> [Input data]
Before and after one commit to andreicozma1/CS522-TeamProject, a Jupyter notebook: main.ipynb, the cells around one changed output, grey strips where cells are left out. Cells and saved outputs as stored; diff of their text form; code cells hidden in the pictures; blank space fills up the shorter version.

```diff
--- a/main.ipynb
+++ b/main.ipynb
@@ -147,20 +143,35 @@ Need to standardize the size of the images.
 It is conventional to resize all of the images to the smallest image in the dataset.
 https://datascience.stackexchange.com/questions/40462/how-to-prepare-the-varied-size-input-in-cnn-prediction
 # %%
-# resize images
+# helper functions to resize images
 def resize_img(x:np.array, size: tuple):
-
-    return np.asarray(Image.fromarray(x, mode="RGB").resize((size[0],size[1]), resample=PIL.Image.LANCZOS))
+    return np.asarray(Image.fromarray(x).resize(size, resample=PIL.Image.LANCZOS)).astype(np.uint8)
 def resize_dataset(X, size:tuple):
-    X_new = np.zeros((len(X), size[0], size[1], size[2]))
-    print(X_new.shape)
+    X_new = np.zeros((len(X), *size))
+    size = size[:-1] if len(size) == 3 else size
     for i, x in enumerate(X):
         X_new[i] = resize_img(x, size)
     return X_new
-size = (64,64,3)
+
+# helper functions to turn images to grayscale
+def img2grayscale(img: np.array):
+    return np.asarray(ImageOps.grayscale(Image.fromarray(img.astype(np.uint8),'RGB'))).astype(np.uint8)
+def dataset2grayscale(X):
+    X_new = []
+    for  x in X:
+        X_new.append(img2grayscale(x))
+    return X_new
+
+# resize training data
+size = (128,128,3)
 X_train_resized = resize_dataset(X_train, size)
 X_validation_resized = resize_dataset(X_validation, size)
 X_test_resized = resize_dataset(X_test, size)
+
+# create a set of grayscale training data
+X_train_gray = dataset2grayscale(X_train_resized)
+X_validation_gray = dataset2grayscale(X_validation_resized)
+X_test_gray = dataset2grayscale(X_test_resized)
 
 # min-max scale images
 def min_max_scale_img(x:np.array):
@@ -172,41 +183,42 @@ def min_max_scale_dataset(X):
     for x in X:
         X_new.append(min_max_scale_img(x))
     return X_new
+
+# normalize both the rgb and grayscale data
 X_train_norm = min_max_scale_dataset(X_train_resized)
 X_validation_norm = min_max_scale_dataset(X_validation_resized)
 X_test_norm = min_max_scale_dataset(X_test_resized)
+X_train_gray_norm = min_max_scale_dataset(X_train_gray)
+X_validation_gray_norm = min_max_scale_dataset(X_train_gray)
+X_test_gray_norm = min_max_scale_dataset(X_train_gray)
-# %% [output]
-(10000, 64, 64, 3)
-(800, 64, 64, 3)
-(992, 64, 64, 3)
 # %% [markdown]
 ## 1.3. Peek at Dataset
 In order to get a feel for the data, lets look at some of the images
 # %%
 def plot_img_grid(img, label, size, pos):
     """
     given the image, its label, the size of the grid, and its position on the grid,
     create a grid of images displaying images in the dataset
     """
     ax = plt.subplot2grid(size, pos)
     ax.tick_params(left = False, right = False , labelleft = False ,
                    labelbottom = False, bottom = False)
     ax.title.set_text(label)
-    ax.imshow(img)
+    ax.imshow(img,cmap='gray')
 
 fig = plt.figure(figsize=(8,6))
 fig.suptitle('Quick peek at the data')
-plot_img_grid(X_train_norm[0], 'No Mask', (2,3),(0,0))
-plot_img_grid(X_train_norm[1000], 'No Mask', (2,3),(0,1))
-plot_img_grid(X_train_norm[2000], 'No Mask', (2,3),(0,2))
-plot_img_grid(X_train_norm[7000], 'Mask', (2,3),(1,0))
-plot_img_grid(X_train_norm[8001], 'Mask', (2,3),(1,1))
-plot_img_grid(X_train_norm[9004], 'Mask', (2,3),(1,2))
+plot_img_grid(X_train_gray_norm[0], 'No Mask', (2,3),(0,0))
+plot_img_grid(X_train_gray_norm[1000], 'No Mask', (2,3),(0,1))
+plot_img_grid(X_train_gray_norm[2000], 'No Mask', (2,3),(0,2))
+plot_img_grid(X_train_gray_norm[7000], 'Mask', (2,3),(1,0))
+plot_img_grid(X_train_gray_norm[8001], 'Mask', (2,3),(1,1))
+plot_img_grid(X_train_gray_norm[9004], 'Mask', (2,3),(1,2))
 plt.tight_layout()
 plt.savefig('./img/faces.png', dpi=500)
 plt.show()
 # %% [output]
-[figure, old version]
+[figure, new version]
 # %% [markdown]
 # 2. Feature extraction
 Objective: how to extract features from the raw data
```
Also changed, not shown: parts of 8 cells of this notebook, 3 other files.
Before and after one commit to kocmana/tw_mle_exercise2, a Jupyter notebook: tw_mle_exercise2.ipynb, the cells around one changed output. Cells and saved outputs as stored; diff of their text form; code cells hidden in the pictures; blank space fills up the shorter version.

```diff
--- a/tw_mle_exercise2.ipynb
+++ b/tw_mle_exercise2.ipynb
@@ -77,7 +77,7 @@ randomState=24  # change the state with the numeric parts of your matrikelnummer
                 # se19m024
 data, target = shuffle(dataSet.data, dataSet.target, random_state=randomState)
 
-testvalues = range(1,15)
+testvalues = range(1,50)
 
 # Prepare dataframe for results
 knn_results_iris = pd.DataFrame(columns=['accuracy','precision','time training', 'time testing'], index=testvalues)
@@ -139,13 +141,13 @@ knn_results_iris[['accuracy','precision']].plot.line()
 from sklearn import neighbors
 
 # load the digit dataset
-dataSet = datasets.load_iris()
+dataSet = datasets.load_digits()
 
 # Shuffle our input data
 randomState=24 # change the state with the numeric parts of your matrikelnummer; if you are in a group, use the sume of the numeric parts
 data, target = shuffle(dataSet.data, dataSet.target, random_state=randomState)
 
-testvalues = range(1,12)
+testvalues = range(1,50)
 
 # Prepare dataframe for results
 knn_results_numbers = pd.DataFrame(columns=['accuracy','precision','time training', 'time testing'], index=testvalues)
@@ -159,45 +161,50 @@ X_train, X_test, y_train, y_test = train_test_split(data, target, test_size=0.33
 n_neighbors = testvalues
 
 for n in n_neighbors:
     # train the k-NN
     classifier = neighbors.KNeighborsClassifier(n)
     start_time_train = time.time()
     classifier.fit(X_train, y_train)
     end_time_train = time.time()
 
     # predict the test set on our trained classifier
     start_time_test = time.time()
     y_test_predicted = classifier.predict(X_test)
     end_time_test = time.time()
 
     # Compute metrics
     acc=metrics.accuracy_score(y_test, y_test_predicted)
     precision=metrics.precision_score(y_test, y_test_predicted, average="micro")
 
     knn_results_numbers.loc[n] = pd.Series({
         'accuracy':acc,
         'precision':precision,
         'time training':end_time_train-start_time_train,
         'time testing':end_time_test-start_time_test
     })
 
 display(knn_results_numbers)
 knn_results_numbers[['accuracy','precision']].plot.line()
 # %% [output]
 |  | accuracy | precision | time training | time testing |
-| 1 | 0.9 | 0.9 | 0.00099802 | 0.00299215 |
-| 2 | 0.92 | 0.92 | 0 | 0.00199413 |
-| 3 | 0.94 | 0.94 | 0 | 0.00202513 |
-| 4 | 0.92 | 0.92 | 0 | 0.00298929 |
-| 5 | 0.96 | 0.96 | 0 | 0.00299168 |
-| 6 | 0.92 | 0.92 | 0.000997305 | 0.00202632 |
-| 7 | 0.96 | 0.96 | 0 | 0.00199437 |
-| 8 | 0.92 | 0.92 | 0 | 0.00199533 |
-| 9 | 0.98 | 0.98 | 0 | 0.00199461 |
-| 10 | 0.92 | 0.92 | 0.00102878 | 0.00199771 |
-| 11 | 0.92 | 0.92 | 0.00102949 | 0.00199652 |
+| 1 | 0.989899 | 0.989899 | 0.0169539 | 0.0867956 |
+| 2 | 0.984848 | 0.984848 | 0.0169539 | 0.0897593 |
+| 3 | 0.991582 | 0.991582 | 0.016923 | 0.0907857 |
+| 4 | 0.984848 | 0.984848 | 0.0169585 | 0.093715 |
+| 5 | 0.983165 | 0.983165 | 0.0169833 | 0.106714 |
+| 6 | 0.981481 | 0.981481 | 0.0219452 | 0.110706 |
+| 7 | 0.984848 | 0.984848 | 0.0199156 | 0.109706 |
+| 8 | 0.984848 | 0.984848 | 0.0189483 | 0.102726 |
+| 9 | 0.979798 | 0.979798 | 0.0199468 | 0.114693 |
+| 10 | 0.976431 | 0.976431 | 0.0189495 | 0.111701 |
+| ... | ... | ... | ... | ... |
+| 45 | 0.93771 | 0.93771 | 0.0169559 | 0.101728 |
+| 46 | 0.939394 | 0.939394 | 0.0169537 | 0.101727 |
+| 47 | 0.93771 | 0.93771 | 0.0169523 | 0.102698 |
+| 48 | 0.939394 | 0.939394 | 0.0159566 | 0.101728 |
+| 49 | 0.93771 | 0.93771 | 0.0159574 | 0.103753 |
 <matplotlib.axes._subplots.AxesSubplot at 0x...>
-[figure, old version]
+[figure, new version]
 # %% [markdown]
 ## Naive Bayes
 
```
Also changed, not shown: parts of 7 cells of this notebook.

> [Your task] Considering only lines that hold the word "range", work out how many appear in the listing above and give that number only.

> [Answer below] 4